Mary and Queen Katherine have an unusual relationship. Mary is very young as one of the queen's ladies in waiting. Perhaps Katherine sees Mary as a daughter, and that's one reason why she feels so betrayed when Mary has an affair with her husband.
"Sir, I am sorry, but I love the queen. She's a great lady and I can't betray her." (2.203)
This is an interesting reason for not sleeping with someone else's husband. Would Mary have reservations about being the king's mistress if she didn't actually like the queen?
At once [the queen] looked to me, her sharp gaze accusing me of betraying her most intimate secret. Minutely I shook my head. She looked for Anne in the dancers and saw her, with George's hand in hers. Blandly, Anne looked back. (5.72)
Anne doesn't care about betraying the queen, so she never tries to deny it. Her non-denial is pretty much an affirmation.
"I love the queen. She's a great lady and I can't betray her. I cannot take her place." (12.13)
Whoa, déjà vu. It didn't work the first time for Mary, and it doesn't work this time, either. She is still ordered to sleep with the king.
Something of the sense of betrayal must have shown in my face, because my uncle laughed shortly, kicked a log into a spurt of flame on the fire, and gestured to George to seat me on a stool at the fireside. (14.188)

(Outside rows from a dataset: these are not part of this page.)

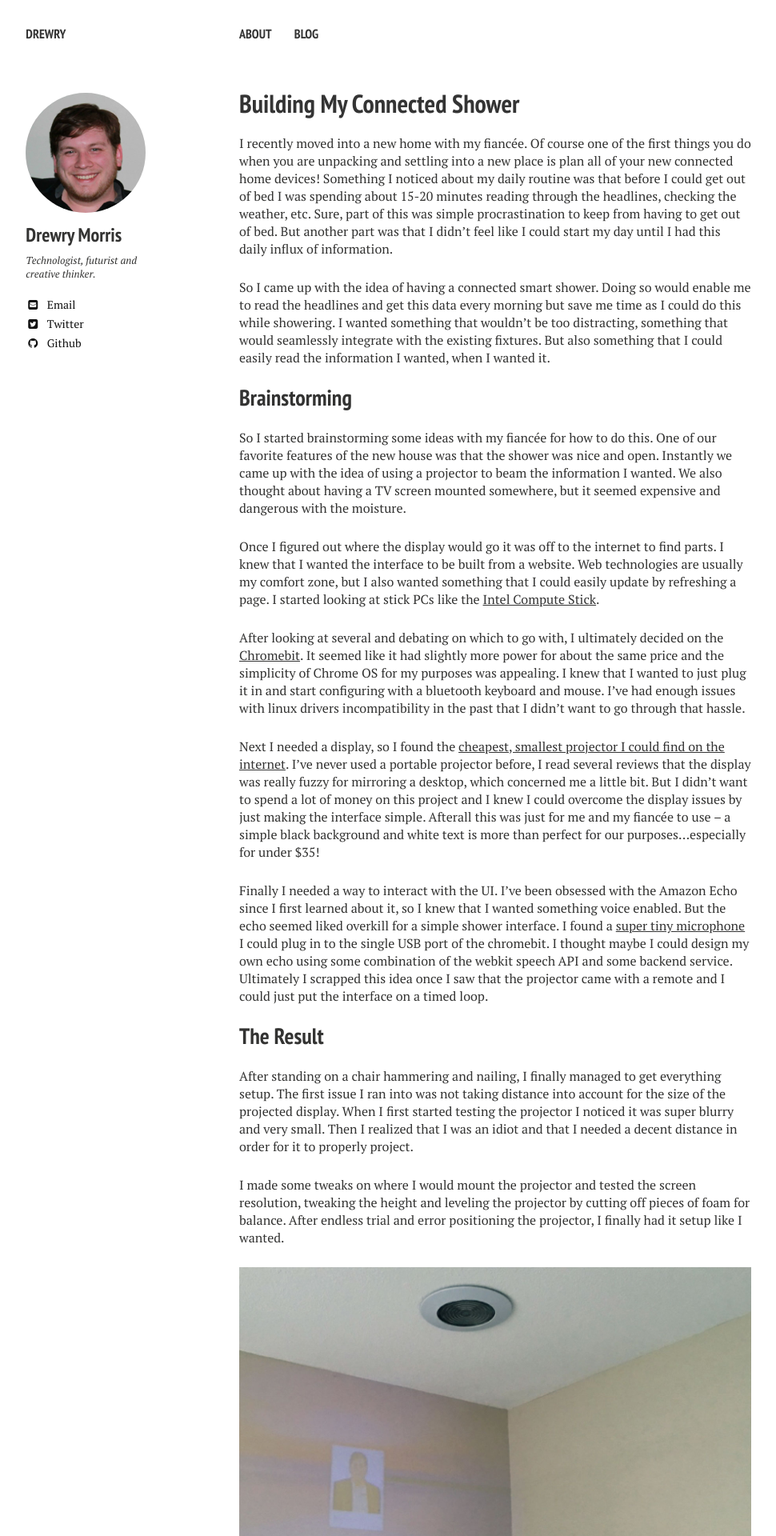
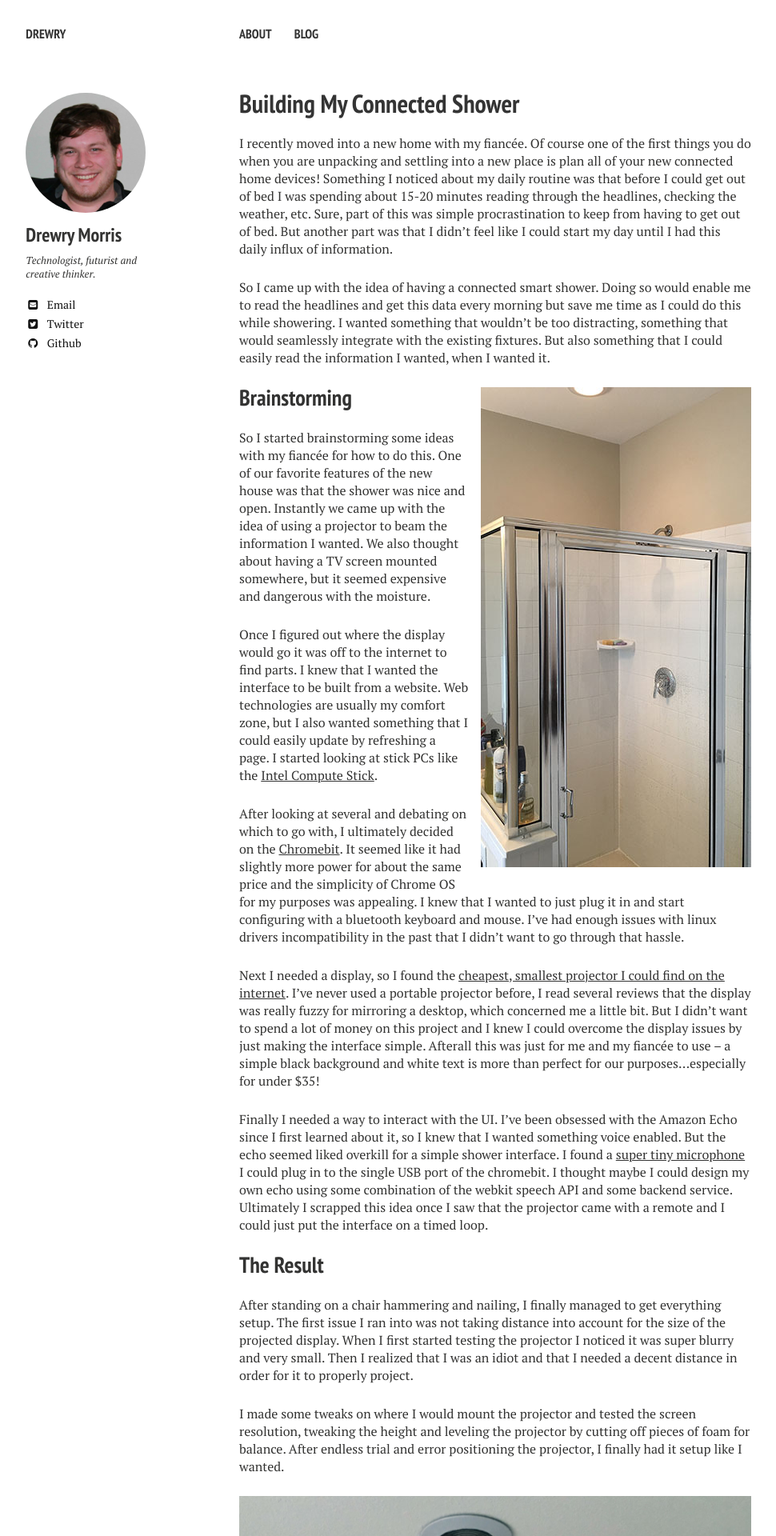
Before and after one commit to drewry/drewry.github.io, a Jekyll site: the page built from _posts/2016-03-27-building-my-connected-shower.md, in a window 1280 px wide. Shown: the top 1920 px of the page at 80% size, without its empty margins (21-991 px from the left). Built offline with Jekyll 4.4.1, drawn with Linux system fonts in a browser that asks for light colours; nearby versions of some CDN libraries; comment, search, counter and statistics services are not loaded.

Commit message:
adding picture of the shower for reference

```diff
--- a/_posts/2016-03-27-building-my-connected-shower.md
+++ b/_posts/2016-03-27-building-my-connected-shower.md
@@ -14,6 +14,8 @@ date: 2016-03-27T08:03:10-05:00
 I recently moved into a new home with my fiancée. Of course one of the first things you do when you are unpacking and settling into a new place is plan all of your new connected home devices! Something I noticed about my daily routine was that before I could get out of bed I was spending about 15-20 minutes reading through the headlines, checking the weather, etc. Sure, part of this was simple procrastination to keep from having to get out of bed. But another part was that I didn't feel like I could start my day until I had this daily influx of information.
 
 So I came up with the idea of having a connected smart shower. Doing so would enable me to read the headlines and get this data every morning but save me time as I could do this while showering. I wanted something that wouldn't be too distracting, something that would seamlessly integrate with the existing fixtures. But also something that I could easily read the information I wanted, when I wanted it.
+
+![The Shower]({{ site.url }}/images/shower_pic4.jpg){: .image-pull-right}
 
 ## Brainstorming
 So I started brainstorming some ideas with my fiancée for how to do this. One of our favorite features of the new house was that the shower was nice and open. Instantly we came up with the idea of using a projector to beam the information I wanted. We also thought about having a TV screen mounted somewhere, but it seemed expensive and dangerous with the moisture.
--- a/_sass/typography.scss
+++ b/_sass/typography.scss
@@ -139,6 +139,11 @@ p {
 			margin-top: -($indent-var);
 		}
 	}
+
+  img.image-pull-right {
+    margin-left: 15px;
+    margin-bottom: 15px;
+  }
 }
 
 /*
```
Also changed, not shown: images/shower_pic4.jpg (added).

Sometimes Mary is an accidental betrayer, like here, when she accidentally lets slip that Henry thinks his marriage to Katherine is cursed. With the Boleyn family around, it's a guarantee people are plotting to betray each other.
"I cannot be charged with treason, I am the Queen of England, I am England. I cannot be divorced, I am the wife of the king." (17.212)
By cheating on Katherine, Henry doesn't only betray his wife; he also betrays his country. Just take a look at how quickly things begin to decline once Henry gets his divorce. When his marriage falls apart, the whole country suffers.
"Not very loyal," he remarked.
I picked it up. "Not very polite to stop my servants and read my letters." (18.65-18.66)
Mary is a bit of a hypocrite here. Just about ten minutes ago she read the queen's mail and told her uncle all about its contents. Doesn't feel good to be on the other side, does it, Mary?
"I knew you would tell your uncle or your father, or the king. […] I knew you would betray me." (22.30)
The queen doesn't take it personally when Mary betrays her; she understands that Mary has to be loyal to her family first—even if her family is a nasty piece of work. That's why she can still treat Mary like a human, and almost like a friend.
"She's my sister," I said passionately.
"And I am your queen," she said, like ice. (29.26)
When we said the queen doesn't take betrayal seriously, we meant it only regarding personal matters. When Mary spills the beans about the queen's marriage troubles, Katherine brushes it off. But when Mary exposes a secret code from Spain, that almost amounts to treason in Katherine's mind.
There had been a trust that the king was wise and strong and that the queen was beautiful and good and that nothing could go wrong. But Anne and the Boleyn ambition had opened a great crack in that unity and now everyone could see into the void. (44.39)
The biggest betrayal is Anne forcing the royal family to betray its people. From here on out, the people will have a tough time trusting their rulers, and the power of the monarchy will decay year by year.